**TASK REQUIREMENTS**
Could you please find each line in the records that contains the word "extensions" and copy it?

'''

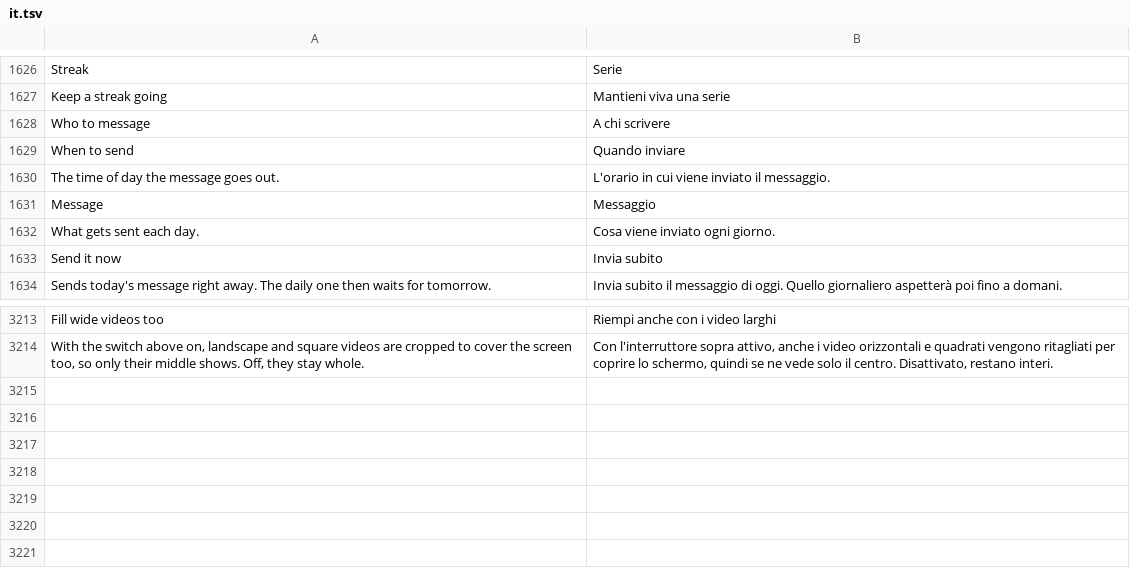
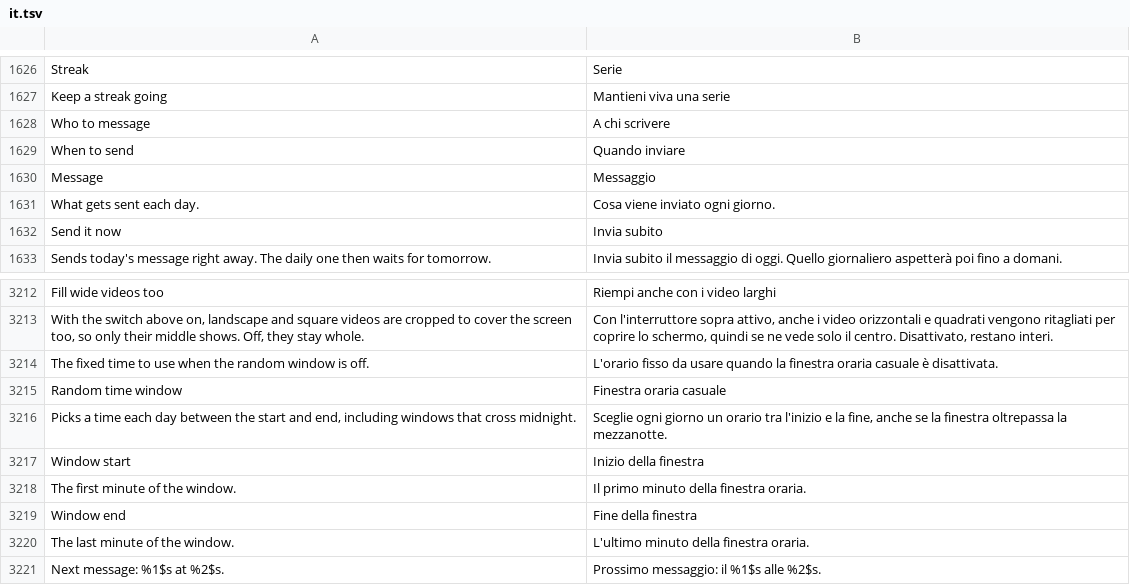
Before and after one commit to SysAdminDoc/HushFeed, a TSV file: extensions/tiktok/src/main/l10n/it.tsv, drawn as a sheet; only a part is shown, gaps mark what is left out.

```diff
--- a/extensions/tiktok/src/main/l10n/it.tsv
+++ b/extensions/tiktok/src/main/l10n/it.tsv
@@ -1629,3 +1629,2 @@ Who to message	A chi scrivere
 When to send	Quando inviare
-The time of day the message goes out.	L'orario in cui viene inviato il messaggio.
 Message	Messaggio
@@ -3214 +3213,9 @@ Fill wide videos too	Riempi anche con i video larghi
 With the switch above on, landscape and square videos are cropped to cover the screen too, so only their middle shows. Off, they stay whole.	Con l'interruttore sopra attivo, anche i video orizzontali e quadrati vengono ritagliati per coprire lo schermo, quindi se ne vede solo il centro. Disattivato, restano interi.
+The fixed time to use when the random window is off.	L'orario fisso da usare quando la finestra oraria casuale è disattivata.
+Random time window	Finestra oraria casuale
+Picks a time each day between the start and end, including windows that cross midnight.	Sceglie ogni giorno un orario tra l'inizio e la fine, anche se la finestra oltrepassa la mezzanotte.
+Window start	Inizio della finestra
+The first minute of the window.	Il primo minuto della finestra oraria.
+Window end	Fine della finestra
+The last minute of the window.	L'ultimo minuto della finestra oraria.
+Next message: %1$s at %2$s.	Prossimo messaggio: il %1$s alle %2$s.
```
Also changed, not shown: extensions/tiktok/src/main/l10n/ar.tsv, extensions/tiktok/src/main/l10n/az.tsv, 33 other files.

'''

**RESULT OF THE EXERCISE**
Before and after one commit to SysAdminDoc/HushFeed, a TSV file: extensions/tiktok/src/main/l10n/it.tsv, drawn as a sheet; only a part is shown, gaps mark what is left out.
--- a/extensions/tiktok/src/main/l10n/it.tsv
+++ b/extensions/tiktok/src/main/l10n/it.tsv
Also changed, not shown: extensions/tiktok/src/main/l10n/ar.tsv, extensions/tiktok/src/main/l10n/az.tsv, 33 other files.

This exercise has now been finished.